Back in Europe, the EU’s ban on naked short selling is due to come into effect today applying to sovereign debt and sovereign CDS (Reuters, FT). It will be worth keeping an eye on how this regulation impacts liquidity and spreads. In Greece, after a two-hour conference call amongst Eurogroup members, Eurogroup president Jean-Claude Juncker said in a statement that he expected a decision on Greece to be made at the finance ministers' face-to-face meeting on Nov. 12th. According to German FM Schauble, EU leaders expect to receive the final troika report on Nov. 11 or 12th (Reuters). On the question of OSI, Schauble said that for a large majority of euro zone countries accepting a "haircut" was legally impossible. Yesterday, the Greek coalition managed to pass a privatisation law in parliament by a narrow margin (148 votes for, 139 against). Almost 30 coalition MPs failed to back the law.

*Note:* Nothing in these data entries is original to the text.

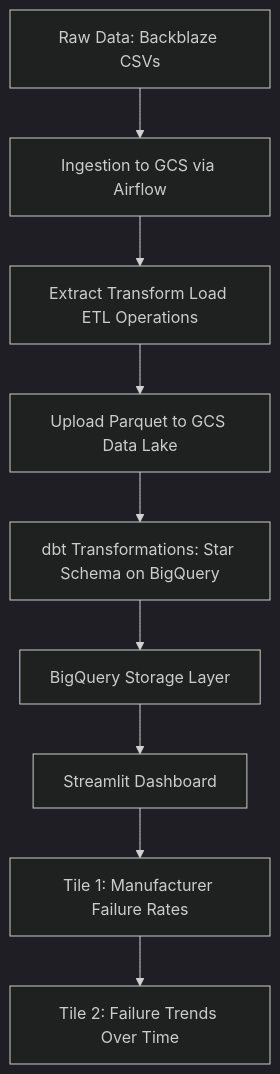
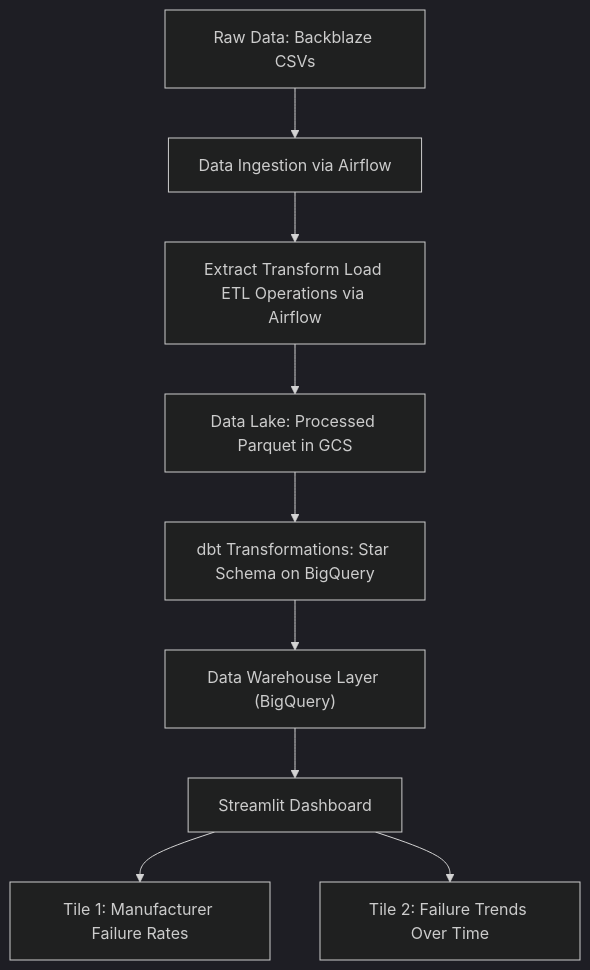
Before and after one commit to ammartin8/hard_drive_analytics_dashboard: the diagram in README.md, drawn with Mermaid (dark theme). The commit also changed other lines of this file and 2 other files, not shown here.

Commit message:
Update README.md to provide how to run project instructions, move phase implementation info to IMPLEMENTATION_GUIDE.md file and create example BigQuery SQL queries file

````diff
--- a/README.md
+++ b/README.md
@@ -59,12 +82,13 @@
 ```mermaid
 flowchart TD
-    A[Raw Data: Backblaze CSVs] --> B["Ingestion to GCS via Airflow"]
-    B --> C["Extract Transform Load ETL Operations"]
-    C --> D["Upload Parquet to GCS Data Lake"]
+    A[Raw Data: Backblaze CSVs] --> B["Data Ingestion via Airflow"]
+    B --> C["Extract Transform Load ETL Operations via Airflow"]
+    C --> D["Data Lake: Processed Parquet in GCS"]
     D --> E["dbt Transformations: Star Schema on BigQuery"]
-    E --> F["BigQuery Storage Layer"]
+    E --> F["Data Warehouse Layer (BigQuery)"]
     F --> G["Streamlit Dashboard"]
+    
     G --> H["Tile 1: Manufacturer Failure Rates"]
-    H --> I["Tile 2: Failure Trends Over Time"]
+    G --> I["Tile 2: Failure Trends Over Time"]
 
 ```
````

Ahead of Friday’s all-important payroll data, today will be relatively busy in terms of US data with the consumer confidence survey (originally scheduled for Tuesday), manufacturing ISM, construction spending, vehicles sales and weekly jobless claims all scheduled. Shell, Lloyds and Exxon Mobil are also reporting earnings today. In Europe we have the All Saints Day holiday across many countries which is delaying most of the PMI releases until tomorrow, but we do have Spain's important one to look forward to. Markets are expecting a 44.1 print.